Tom Stoppard's Rock 'n' Roll, the theater's single drama (at least so far), kicks off the lineup Sept. 10-Oct. 4 The Broadway hit is set in Prague and Cambridge between 1968 and 1990, years of vast political change, and it focuses on a rock-loving Ph.D. candidate, his Marxist professor and a "flower child."
Christopher Durang's recent Off-Broadway hit, Why Torture Is Wrong, and The People Who Love Them, follows the Stoppard Nov. 19-Dec. 3. Durang's twisted, absurdist comedy mixes the fear of terrorism with the possibility that those who arouse suspicions just might be plain crazy.
The music of William Finn, composer of Falsettos and The 25th Annual Putnam County Spelling Bee, fuels the revue Make Me a Song: The Music of William Finn, which will run Feb. 25-March 21, 2010. Next is last season's Broadway hit, Boeing Boeing, a '60s French farce about a playboy juggling an international trio of flight attendant fiancees.
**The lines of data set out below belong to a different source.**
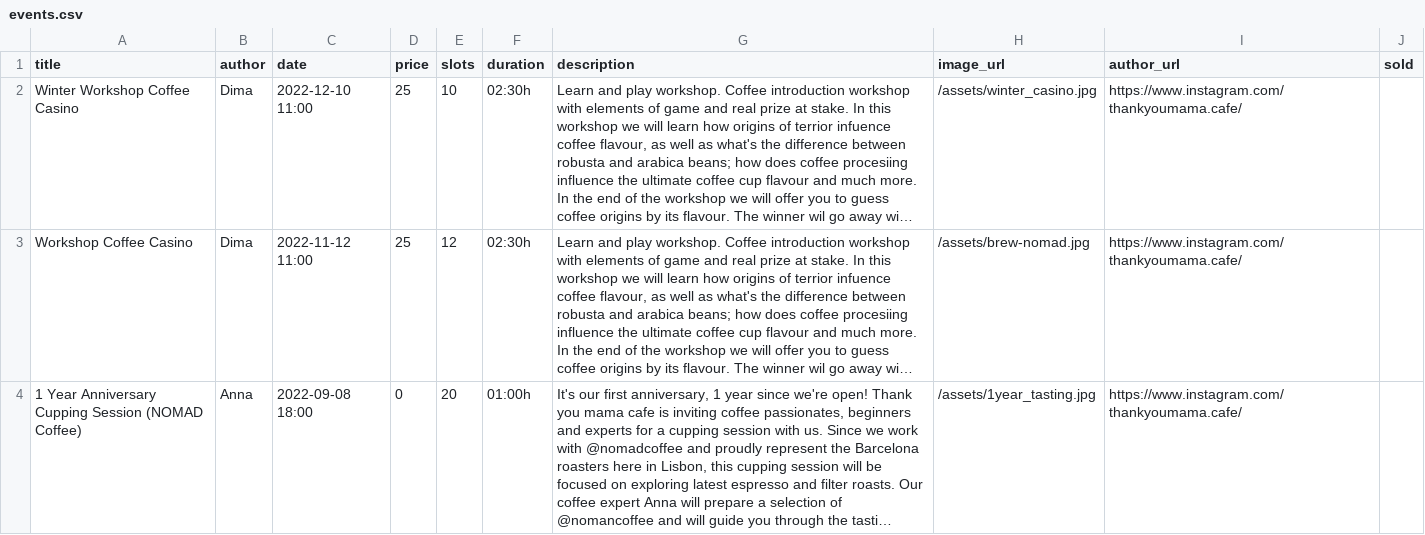
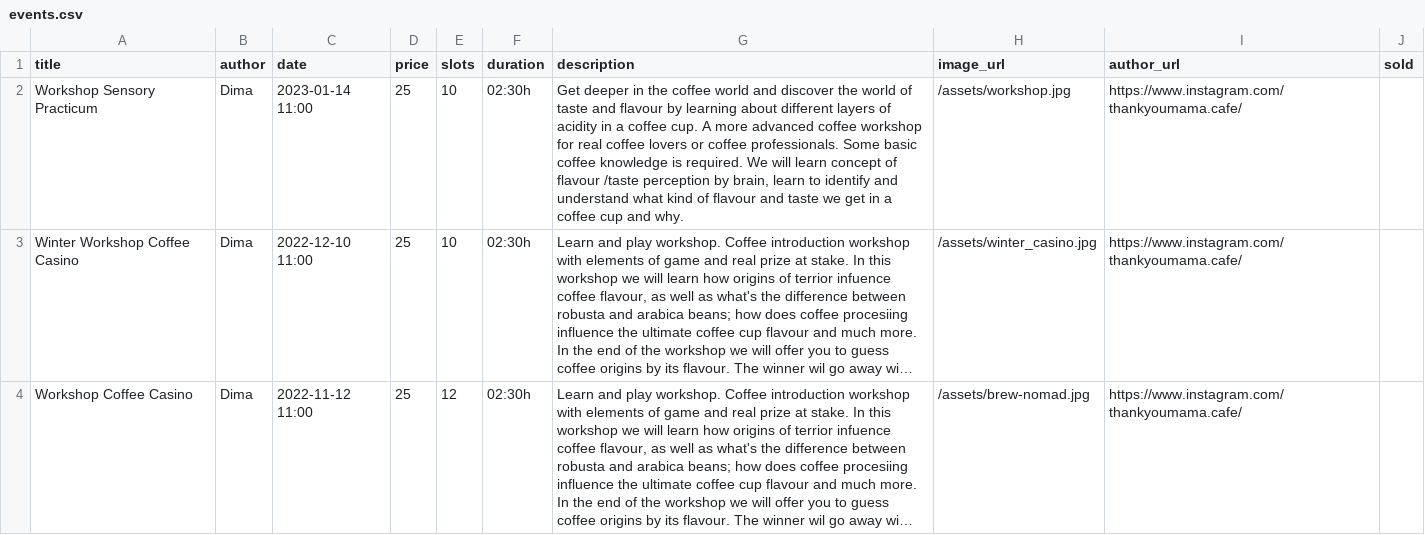
Before and after one commit to thankyoumama/website, a CSV file: _data/events.csv, drawn as a sheet; only a part is shown; the shorter side is filled out with more unchanged rows; long unchanged cells end in …; the diff names each change by its address in the sheet, - before the commit and + after, or states it on an @@ line.

Commit message:
Added a new workshop.

```diff
--- a/_data/events.csv
+++ b/_data/events.csv
+row 2: Workshop Sensory Practicum | Dima | 2023-01-14 11:00 | 25 | 10 | 02:30h | Get deeper in the coffee world and discover the world of taste and flavour by learning about different layers of acidity in a coffee cup. A more advanced coffee workshop for real coffee lovers or coffee professionals. Some basic coffee knowledge is required. We will learn concept of flavour /taste perception by brain, learn to identify and understand what kind of flavour and taste we get in a coffee cup and why. | /assets/workshop.jpg | https://www.instagram.com/thankyoumama.cafe/
```
Also changed, not shown: 1 other file.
That one runs April 15-May 9, with a to-be-announced final play following June 10-27.
Mosaic's final show of its current season, Neil LaBute's In a Dark Dark House, continues through June 21. Featuring a trio of expertly unsettling performances by Ricky Waugh, Terry Hardcastle and Miriam Wiener, the play focuses on a pair of couldn't-be-more-different brothers,
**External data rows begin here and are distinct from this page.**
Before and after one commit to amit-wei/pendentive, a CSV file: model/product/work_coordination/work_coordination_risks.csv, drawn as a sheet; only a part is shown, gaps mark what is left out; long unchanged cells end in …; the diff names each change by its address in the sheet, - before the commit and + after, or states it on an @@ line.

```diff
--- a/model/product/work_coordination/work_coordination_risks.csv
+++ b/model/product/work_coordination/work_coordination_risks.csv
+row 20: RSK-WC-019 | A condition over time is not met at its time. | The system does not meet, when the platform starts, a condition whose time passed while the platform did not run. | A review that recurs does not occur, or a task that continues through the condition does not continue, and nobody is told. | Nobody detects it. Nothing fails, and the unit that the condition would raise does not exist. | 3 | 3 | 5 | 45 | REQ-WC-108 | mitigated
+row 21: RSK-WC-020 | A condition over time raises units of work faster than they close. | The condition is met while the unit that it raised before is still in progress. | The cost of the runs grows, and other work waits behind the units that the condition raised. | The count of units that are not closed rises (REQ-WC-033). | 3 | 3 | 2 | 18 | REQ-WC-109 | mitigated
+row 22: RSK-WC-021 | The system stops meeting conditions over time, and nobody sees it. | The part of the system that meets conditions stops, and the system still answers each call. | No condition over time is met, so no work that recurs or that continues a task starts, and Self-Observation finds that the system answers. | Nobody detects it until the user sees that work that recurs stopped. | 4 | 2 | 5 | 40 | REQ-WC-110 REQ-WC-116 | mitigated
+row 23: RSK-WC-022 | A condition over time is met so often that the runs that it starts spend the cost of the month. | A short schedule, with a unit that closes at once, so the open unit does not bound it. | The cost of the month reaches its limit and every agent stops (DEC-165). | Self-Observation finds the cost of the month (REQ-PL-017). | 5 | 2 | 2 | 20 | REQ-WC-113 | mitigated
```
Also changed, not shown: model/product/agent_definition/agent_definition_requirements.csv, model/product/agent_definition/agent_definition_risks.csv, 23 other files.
Drew (Waugh) and Terry (Hardcastle). Drew's what-the-hell lifestyle -- booze, drugs, dishonesty, flings with other women -- helped get him disbarred and finally landed him in rehab. Trembling from withdrawal and the sheer effort of facing the truth sober, Drew asks the noticeably testy Terry to corroborate the childhood trauma he blames for his dysfunction: abuse by a drifter who was Terry's idolized friend.
LaBute, who adds the drifter's flirtatious 16-year-old daughter into the mix, explores truth, deception, revenge and jealousy in a script that tantalizingly reveals plot points that really aren't so surprising if you're familiar with the playwright's style -- twisted, deliberately shocking though undeniably intriguing. Simon gets richly faceted performances from all three actors, and set designer Sean McClelland finds an unsettling symbol of the brothers' topsy-turvy reality: their boyhood tree house, set on its side but seemingly viewed from above.
In a Dark Dark House has performances at 8 p.m. Thursday-Saturday, 3 p.m. Saturday, 2 p.m. Sunday. Tickets are $35 ($29 seniors, $15 students). Mosaic performs at the American Heritage Center for the Arts, 12200 W. Broward Blvd., Plantation. Call 954-577-8243 or visit Mosaic's web site for details. June 21 is also the deadline for getting 2009-2010 subscriptions at the current rate: $149 for adults, $128 for seniors, $64 for students.